### Aim of the exercise
Look through the entries below and report every line that has "shorter".

Dataset entries

------------------------------------------------------------------------

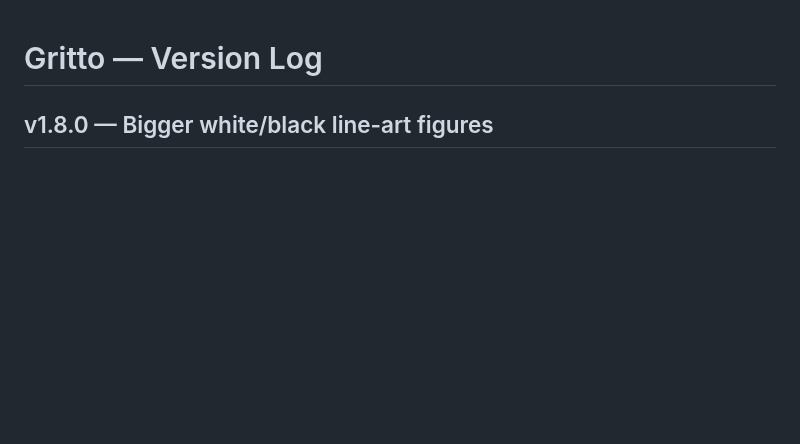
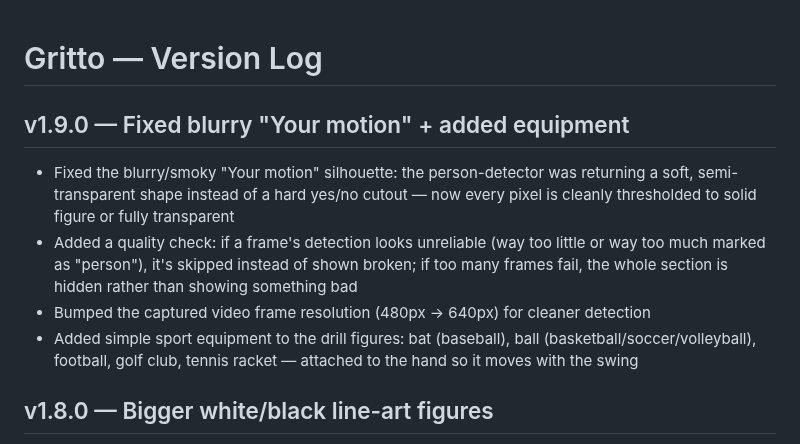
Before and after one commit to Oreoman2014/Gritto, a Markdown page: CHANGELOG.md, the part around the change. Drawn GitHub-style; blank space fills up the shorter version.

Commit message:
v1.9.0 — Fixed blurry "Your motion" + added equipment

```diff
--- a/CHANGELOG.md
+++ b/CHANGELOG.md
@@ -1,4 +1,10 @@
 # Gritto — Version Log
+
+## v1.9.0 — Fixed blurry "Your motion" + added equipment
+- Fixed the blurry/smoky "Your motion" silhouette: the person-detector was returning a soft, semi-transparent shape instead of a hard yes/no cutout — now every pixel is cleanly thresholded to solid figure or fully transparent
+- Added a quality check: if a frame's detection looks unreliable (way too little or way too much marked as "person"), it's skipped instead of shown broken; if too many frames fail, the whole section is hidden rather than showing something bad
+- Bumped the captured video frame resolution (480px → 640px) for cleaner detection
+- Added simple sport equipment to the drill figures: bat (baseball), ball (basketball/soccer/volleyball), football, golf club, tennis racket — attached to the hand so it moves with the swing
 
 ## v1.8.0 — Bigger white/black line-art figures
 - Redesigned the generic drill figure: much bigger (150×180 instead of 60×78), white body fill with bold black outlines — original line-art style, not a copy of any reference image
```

------------------------------------------------------------------------

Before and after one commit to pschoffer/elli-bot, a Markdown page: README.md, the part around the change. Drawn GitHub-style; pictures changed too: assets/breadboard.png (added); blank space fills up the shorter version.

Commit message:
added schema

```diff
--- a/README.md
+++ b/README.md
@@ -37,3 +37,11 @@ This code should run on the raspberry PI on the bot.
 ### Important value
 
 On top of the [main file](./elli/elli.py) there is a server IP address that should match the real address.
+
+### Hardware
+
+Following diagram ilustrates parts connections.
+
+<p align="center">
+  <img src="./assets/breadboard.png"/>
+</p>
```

------------------------------------------------------------------------

### Exercise answer
Before and after one commit to Oreoman2014/Gritto, a Markdown page: CHANGELOG.md, the part around the change. Drawn GitHub-style; blank space fills up the shorter version.
Before and after one commit to pschoffer/elli-bot, a Markdown page: README.md, the part around the change. Drawn GitHub-style; pictures changed too: assets/breadboard.png (added); blank space fills up the shorter version.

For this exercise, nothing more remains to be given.